Thursday, March 8, 2012

New AntiCovenant Developments

Lots has happened in the struggle against the proposed Anglican Covenant over the past couple of days.

On Wednesday, we announced the appointment of three new patrons.
  • Bishop Jim White is the Assistant Bishop of Auckland in the Anglican Church in Aotearoa, New Zealand and Polynesia;
  • Dr. Muriel Porter, OAM is a widely respected journalist and author and a laywoman in the Anglican Church of Australia;
  • Dr. Sarah Coakley is the Norris-Hulse Professor of Divinity at Cambridge.
They join:
  • Bishop Peter Selby, retired Bishop of Worcester in the Church of England;
  • Bishop John Saxbee, retired bishop of Lincoln in the Church of England;
  • Dr. Diarmaid MacCulloch, Kt, Professor of the History of the Church and Fellow of St. Cross College, Oxford;
  • Dr. Marilyn McCord Adams, Distinguished Research Professor of Philosophy, University of North Carolina, Chapel Hill and former Regius Professor of Divinity at Oxford.

One of that august group, Professor McCulloch, has produced a video in support of the Coalition's work.

In addition, Professor McCulloch has written a blogpost at Comprehensive Unity commending an excellent online paper by Canadian Archdeacon Edward Simonton which uses the history of the Scottish Episcopal Church to undercut the implicit Anglican history incorporated into the proposed Covenant.  Professor MacCulloch draws out two of the most salient points in his blogpost, but the entire essay can be found here.


Finally, well-respected Church of England open evangelical blogger Benny Hazelhurst points out that the progress of the Anglican Covenant through the diocesesan synods of the Church of England demonstrates that it simply is not the unifying instrument its backers claim.  (Note that the term "evangelical" has a much different meaning in the Church of England than it does in North America.)

At the end of the day, the Anglican Covenant has shot itself in the foot. Even if somehow the Church of England and others adopted it, it would simply leave the Communion limping along nursing its wounds and looking for someone to blame. The divisions which it has engendered make it precisely the wrong solution to the problems facing the Anglican Communion.
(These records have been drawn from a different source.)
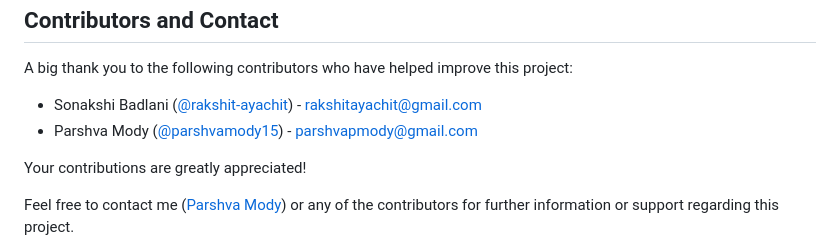
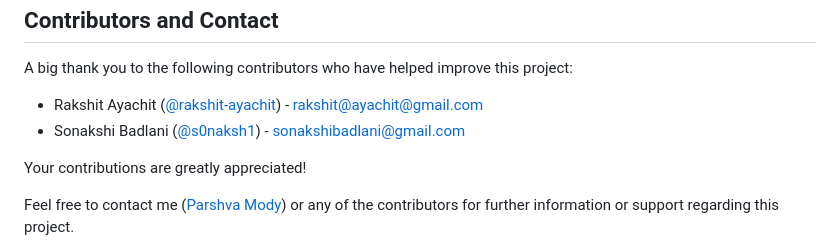
Before and after one commit to parshvamody15/Project_Procrastinate, a Markdown page: README.md, the part around the change. GitHub-like rendering.

```diff
--- a/README.md
+++ b/README.md
@@ -105,8 +105,8 @@ Follow these steps to set up and run the Django application:
 
 A big thank you to the following contributors who have helped improve this project:
 
-- Sonakshi Badlani ([@rakshit-ayachit]((https://github.com/rakshit-ayachit))) - [rakshitayachit@gmail.com](mailto:rakshitayachit@gmail.com)
-- Parshva Mody ([@parshvamody15](https://github.com/parshvamody15)) - [parshvapmody@gmail.com](mailto:parshvapmody@gmail.com)
+- Rakshit Ayachit ([@rakshit-ayachit](https://github.com/rakshit-ayachit)) - [rakshit@ayachit@gmail.com](mailto:rakshitayachit@gmail.com)
+-  Sonakshi Badlani ([@s0naksh1](https://github.com/s0naksh1)) - [sonakshibadlani@gmail.com](mailto:sonakshibadlani@gmail.com)
 
 Your contributions are greatly appreciated!
 
```
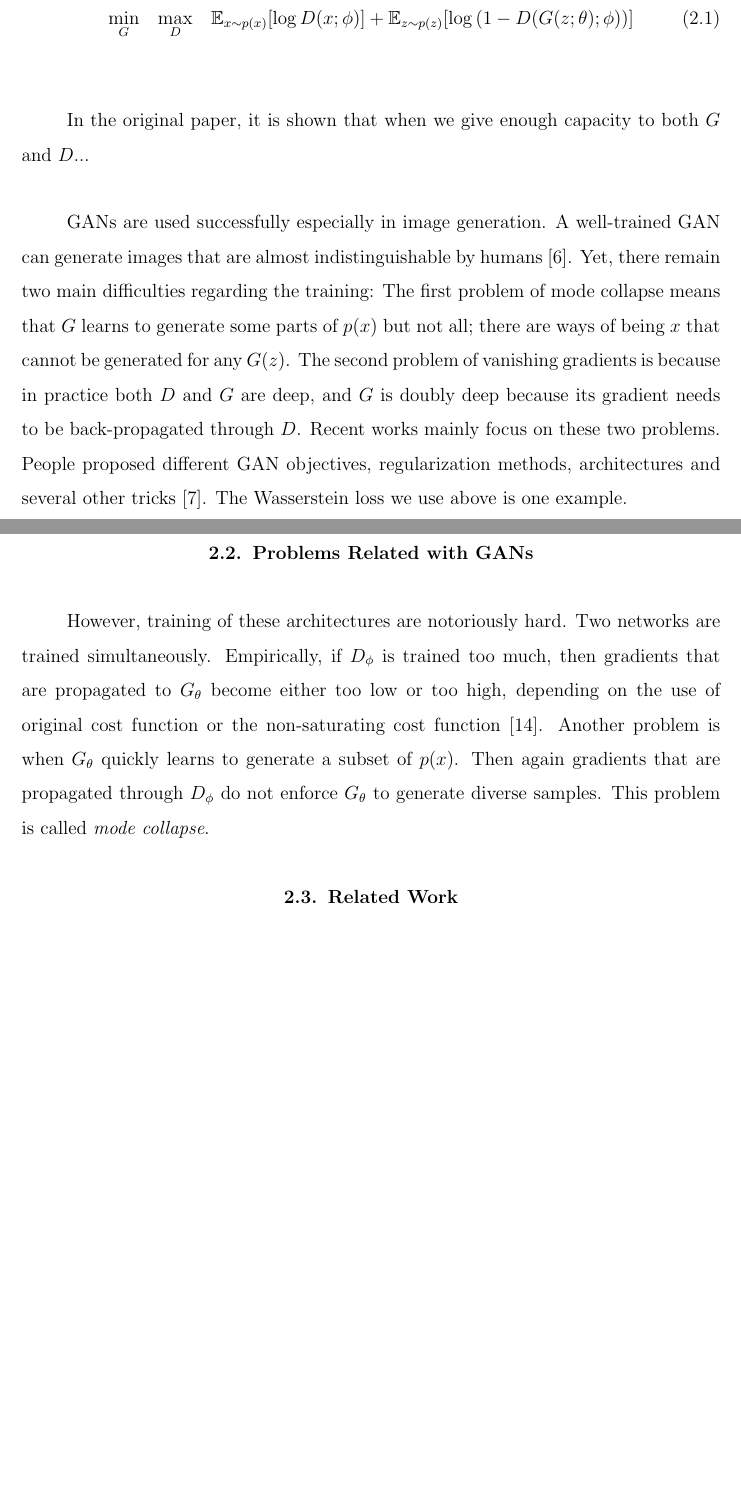
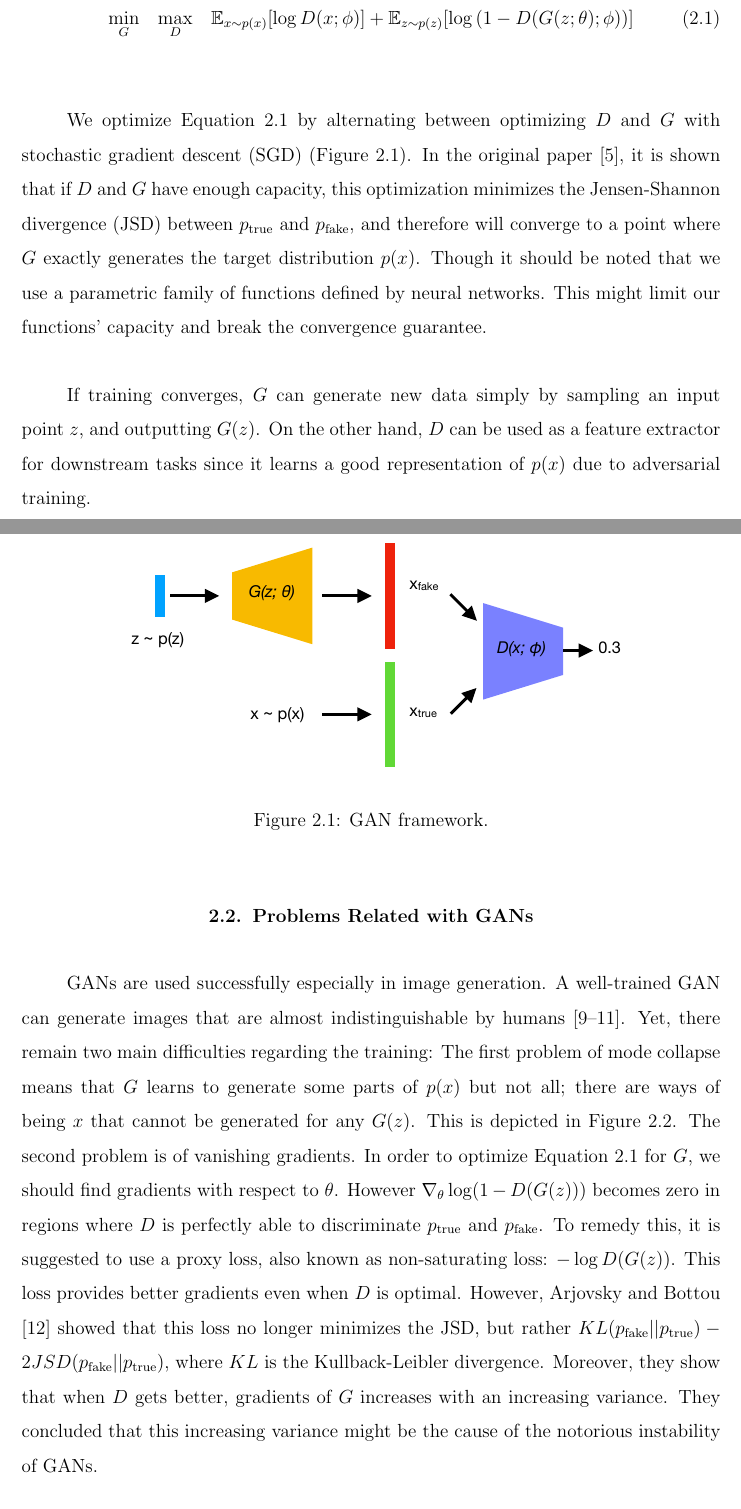
Before and after one commit to alper111/ms-thesis, a LaTeX thesis (thesis.tex): two parts of pages 14 and 16 of 38 before the commit and two parts of pages 15 and 16 of 39 after it, joined at a grey line, cut so that both start at the same text, the shorter picture padded with empty space. Compiled offline with pdfLaTeX.

Commit message:
add figures, some gan writing

```diff
--- a/thesis.tex
+++ b/thesis.tex
@@ -118,11 +123,21 @@ The generative adversarial network (GAN) \cite{gan} has been proposed to learn a
 \mathbb{E}_{z \sim p(z)} [ \log{(1-D(G(z;\theta);\phi))} ]
 \end{equation}
 
-In the original paper, it is shown that when we give enough capacity to both $G$ and $D$...
+We optimize Equation \ref{eq:gan} by alternating between optimizing $D$ and $G$ with stochastic gradient descent (SGD) (Figure \ref{fig:gan}). In the original paper  \cite{gan}, it is shown that if $D$ and $G$ have enough capacity, this optimization minimizes the Jensen-Shannon divergence (JSD) between $p_{\text{true}}$ and $p_{\text{fake}}$, and therefore will converge to a point where $G$ exactly generates the target distribution $p(x)$. Though it should be noted that we use a parametric family of functions defined by neural networks. This might limit our functions' capacity and break the convergence guarantee.
+%
+\begin{figure}[htbp]
+\begin{center}
+\includegraphics[width=0.75\textwidth]{gan.pdf}
+\end{center}
+\caption{GAN framework.}
+\vskip\baselineskip
+\label{fig:gan}
+\end{figure}
 
-GANs are used successfully especially in image generation. A well-trained GAN can generate images that are almost indistinguishable by humans \cite{stylegan}. Yet, there remain two main difficulties regarding the training: The first problem of mode collapse means that $G$ learns to generate some parts of $p(x)$ but not all; there are ways of being $x$ that cannot be generated for any $G(z)$. The second problem of vanishing gradients is because in practice both $D$ and $G$ are deep, and $G$ is doubly deep because its gradient needs to be back-propagated through $D$. Recent works mainly focus on these two problems. People proposed different GAN objectives, regularization methods, architectures and several other tricks \cite{ganreview}. The Wasserstein loss we use above is one example.
+If training converges, $G$ can generate new data simply by sampling an input point $z$, and outputting $G(z)$. On the other hand, $D$ can be used as a feature extractor for downstream tasks since it learns a good representation of $p(x)$ due to adversarial training.
 
-The direction we pursue is to use multiple generators each one responsible from a local region of the $z$, and hence $x$ space. Different local generators will learn to cover different modes and this will help alleviate the mode collapse problem. We review three previously proposed approaches, namely multi-agent diverse GAN (MAD-GAN)\cite{madgan}, mixture GAN (MGAN)\cite{mgan}, and mixture of experts GAN (MEGAN)\cite{megan}.
+\section{Problems Related with GANs}
+\label{sec:problems}
 
-We propose the hierarchical mixture of generators, which learns a tree structure with internal decision nodes that divide up the input space and the leaves are local generators responsible from a local $z$ region generating a subset of $p(x)$. Since the splits are soft, given the tree structure, the parameters of the internal nodes as well as of the generators in the leaves can be updated using gradient-descent over Wasserstein loss. Note that it is only $G$ that is modeled this way, $D$ remains the usual deep neural network.
+GANs are used successfully especially in image generation. A well-trained GAN can generate images that are almost indistinguishable by humans \cite{proggan,biggan,stylegan}. Yet, there remain two main difficulties regarding the training: The first problem of mode collapse means that $G$ learns to generate some parts of $p(x)$ but not all; there are ways of being $x$ that cannot be generated for any $G(z)$. This is depicted in Figure \ref{fig:modecollapse}. The second problem is of vanishing gradients. In order to optimize Equation \ref{eq:gan} for $G$, we should find gradients with respect to $\theta$. However $\nabla_{\theta} \log(1-D(G(z)))$ becomes zero in regions where $D$ is perfectly able to discriminate $p_{\text{true}}$ and $p_{\text{fake}}$. To remedy this, it is suggested to use a proxy loss, also known as non-saturating loss: $-\log D(G(z))$. This loss provides better gradients even when $D$ is optimal. However, Arjovsky and Bottou \cite{principledmethods} showed that this loss no longer minimizes the JSD, but rather $KL(p_{\text{fake}} || p_{\text{true}}) - 2 JSD(p_{\text{fake}} || p_{\text{true}})$, where $KL$ is the Kullback-Leibler divergence. Moreover, they show that when $D$ gets better, gradients of $G$ increases with an increasing variance. They concluded that this increasing variance might be the cause of the notorious instability of GANs.
 
@@ -139,7 +169 @@ A well trained GAN can generate images that are almost indistinguishable by huma
 
-\section{Problems Related with GANs}
-\label{sec:problems}
-
-However, training of these architectures are notoriously hard. Two networks are trained simultaneously. Empirically, if $D_{\phi}$ is trained too much, then gradients that are propagated to $G_{\theta}$ become either too low or too high, depending on the use of original cost function or the non-saturating cost function \cite{principledmethods}. Another problem is when~$G_{\theta}$~quickly learns to generate a subset of~$p(x)$. Then again gradients that are propagated through~$D_{\phi}$~do not enforce~$G_{\theta}$~to generate diverse samples. This problem is called \emph{mode collapse}.
-
-\section{Related Work}
```
Also changed, not shown: figures/gan.pdf (added), figures/modecollapse.pdf (added), thesis.tex (52 more changed lines).
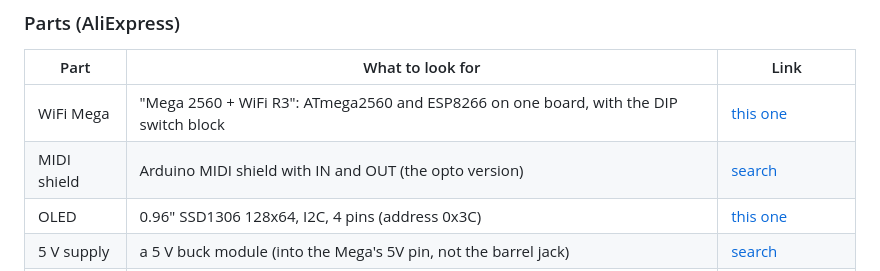
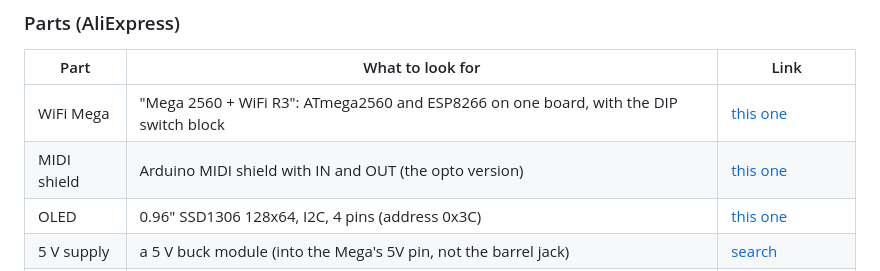
Before and after one commit to yuyoi/Pss-270-MegaDX, a Markdown page: README.md, the part around the change. Drawn GitHub-style.

Commit message:
README: link the MIDI shield listing
Co-Authored-By: Claude Opus 5.5 <noreply@anthropic.com>

```diff
--- a/README.md
+++ b/README.md
@@ -59,7 +59,7 @@ You need: a **WiFi Mega** board (ATmega2560 + ESP8266), a MIDI shield, an SSD130
 | Part | What to look for | Link |
 |---|---|---|
 | WiFi Mega | "Mega 2560 + WiFi R3": ATmega2560 and ESP8266 on one board, with the DIP switch block | [this one](https://www.aliexpress.com/item/1005006760738958.html) |
-| MIDI shield | Arduino MIDI shield with IN and OUT (the opto version) | [search](https://www.aliexpress.com/w/wholesale-arduino-midi-shield.html) |
+| MIDI shield | Arduino MIDI shield with IN and OUT (the opto version) | [this one](https://www.aliexpress.com/item/4001106845850.html) |
 | OLED | 0.96" SSD1306 128x64, I2C, 4 pins (address 0x3C) | [this one](https://www.aliexpress.com/item/1005006141235306.html) |
 | 5 V supply | a 5 V buck module (into the Mega's 5V pin, not the barrel jack) | [search](https://www.aliexpress.com/w/wholesale-5v-buck-converter-module.html) |
 | Wires | female Dupont jumper wires, or ribbon cable for the 15 key leads | [jumpers](https://www.aliexpress.com/w/wholesale-dupont-jumper-wire-female.html) / [ribbon](https://www.aliexpress.com/w/wholesale-rainbow-ribbon-cable-1.27mm.html) |
```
This weekend, six more dioceses will be voting on the Anglican Covenant (Ripon and Leeds; Bath and Wells; Southwark; Carlisle; Coventry; Worcester).  We are likely to know the results of all six votes by mid-afternoon here in Saskatchewan.  And those results will tell us if the pro-Covenant propaganda assault of the past week has borne any fruit.

No comments: